The Spanish colony of the Philippines was occupied by US forces in 1898. On 15 November 1935, the Philippines was declared a Commonwealth of the United States of America and it was only in 1946 that the country became a fully independent republic.

On 15 February 1935, a set of fourteen definitive stamps printed by the US Bureau of Engraving and Printing was issued. It is a handsome set featuring local scenery, references to Philippine history and, strangely, an equestrian portrait of George Washington on the top 5-peso value.

This set was then overprinted ‘COMMONWEALTH’ in the 1936-1937 period. Only 30,000 copies of the 4-peso value depicting the Montalban Gorge were thus overprinted, making it quite a scarce set today. In UMM condition the set currently catalogues at US$120.

However, there was a second issue of the same overprint in much smaller letters issued in the 1938-40 period. Once again it’s the 4-peso stamp which is the key item in this set as only 6.500 stamps were overprinted.

What should I look for?

Be on the look-out for 1938-1940 sets which have been misidentified. The second set has a mounted mint catalogue value of some US$200 and unmounted mint about doubles the value. Recently an UMM mint set was offered on an internet auction site for just $99, which seems extremely reasonable.

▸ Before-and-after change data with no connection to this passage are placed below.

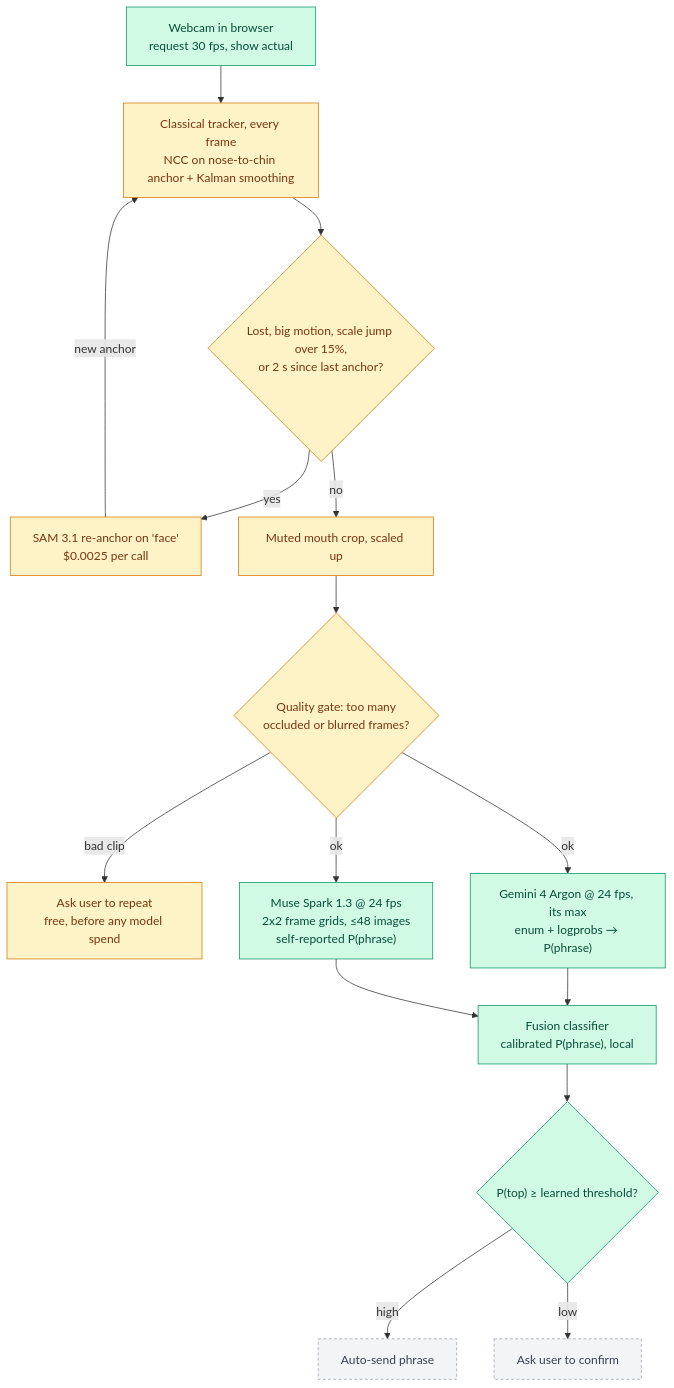
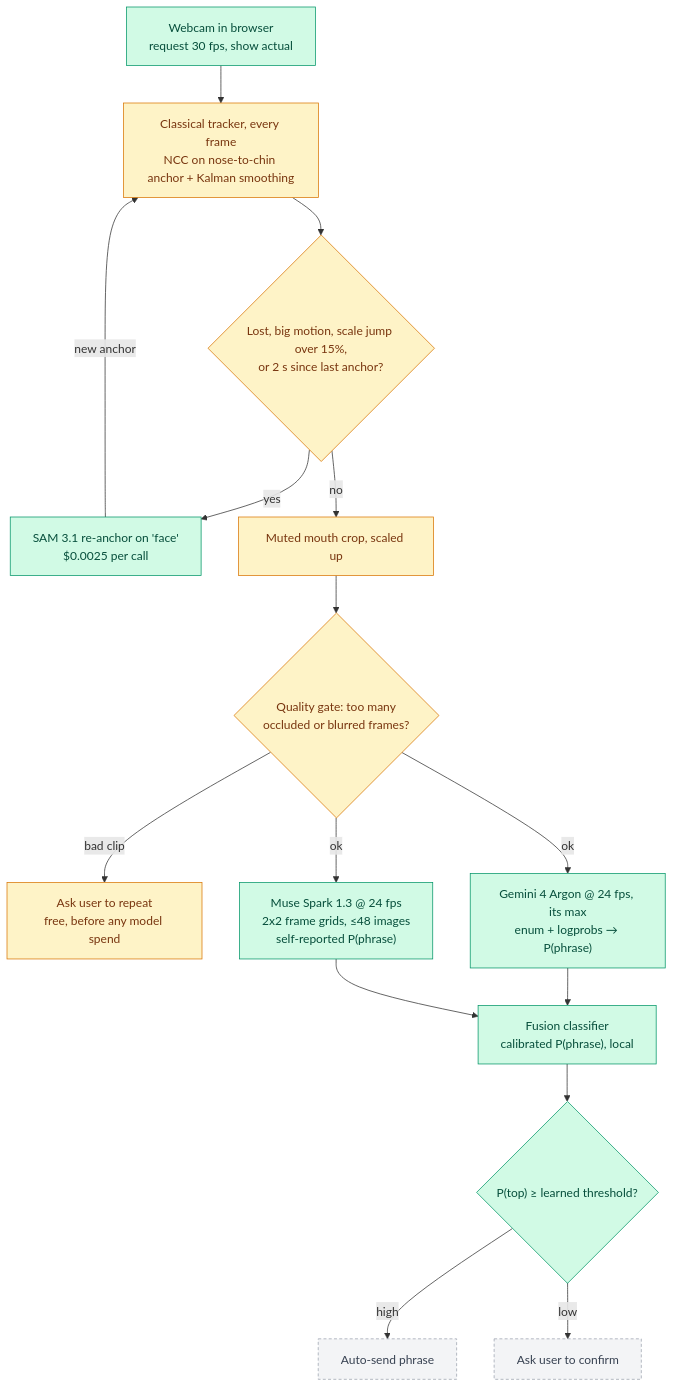
One commit to Darijan-Ducic/badge-machine changed the first of 2 diagrams in docs/pipeline.md. Above: the diagram before and after it, drawn with Mermaid. The commit also changed other lines of this file and 1 other file, not shown here.

````diff
--- a/docs/pipeline.md
+++ b/docs/pipeline.md
@@ -7,32 +7,32 @@
 ```mermaid
 flowchart TD
   CAM["Webcam in browser<br/>request 30 fps, show actual"]
   TRK["Classical tracker, every frame<br/>NCC on nose-to-chin anchor + Kalman smoothing"]
   TRIG{"Lost, big motion, scale jump over 15%,<br/>or 2 s since last anchor?"}
   SAM["SAM 3.1 re-anchor on 'face'<br/>$0.0025 per call"]
   CROP["Muted mouth crop, scaled up"]
   QG{"Quality gate: too many<br/>occluded or blurred frames?"}
   REPEAT["Ask user to repeat<br/>free, before any model spend"]
   GEM["Gemini 4 Argon @ 24 fps, its max<br/>enum + logprobs → P(phrase)"]
   MUSE["Muse Spark 1.3 @ 24 fps<br/>2x2 frame grids, ≤48 images<br/>self-reported P(phrase)"]
   FUSE["Fusion classifier<br/>calibrated P(phrase), local"]
   GATE{"P(top) ≥ learned threshold?"}
   SEND["Auto-send phrase"]
   CONFIRM["Ask user to confirm"]
 
   CAM --> TRK --> TRIG
   TRIG -- yes --> SAM -- new anchor --> TRK
   TRIG -- no --> CROP --> QG
   QG -- bad clip --> REPEAT
   QG -- ok --> GEM & MUSE
   GEM & MUSE --> FUSE --> GATE
   GATE -- high --> SEND
   GATE -- low --> CONFIRM
 
   classDef built fill:#d1fae5,stroke:#059669,color:#064e3b
   classDef building fill:#fef3c7,stroke:#d97706,color:#78350f
   classDef planned fill:#f3f4f6,stroke:#9ca3af,color:#374151,stroke-dasharray:4 3
-  class CAM,GEM,MUSE,FUSE,GATE built
-  class TRK,TRIG,SAM,CROP,QG,REPEAT building
+  class CAM,GEM,MUSE,FUSE,GATE,SAM built
+  class TRK,TRIG,CROP,QG,REPEAT building
   class SEND,CONFIRM planned
 ```
````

Philippine stamps are not that popular generally in today’s market conditions but many of the better sets released while the Philippines was a US possession are in demand.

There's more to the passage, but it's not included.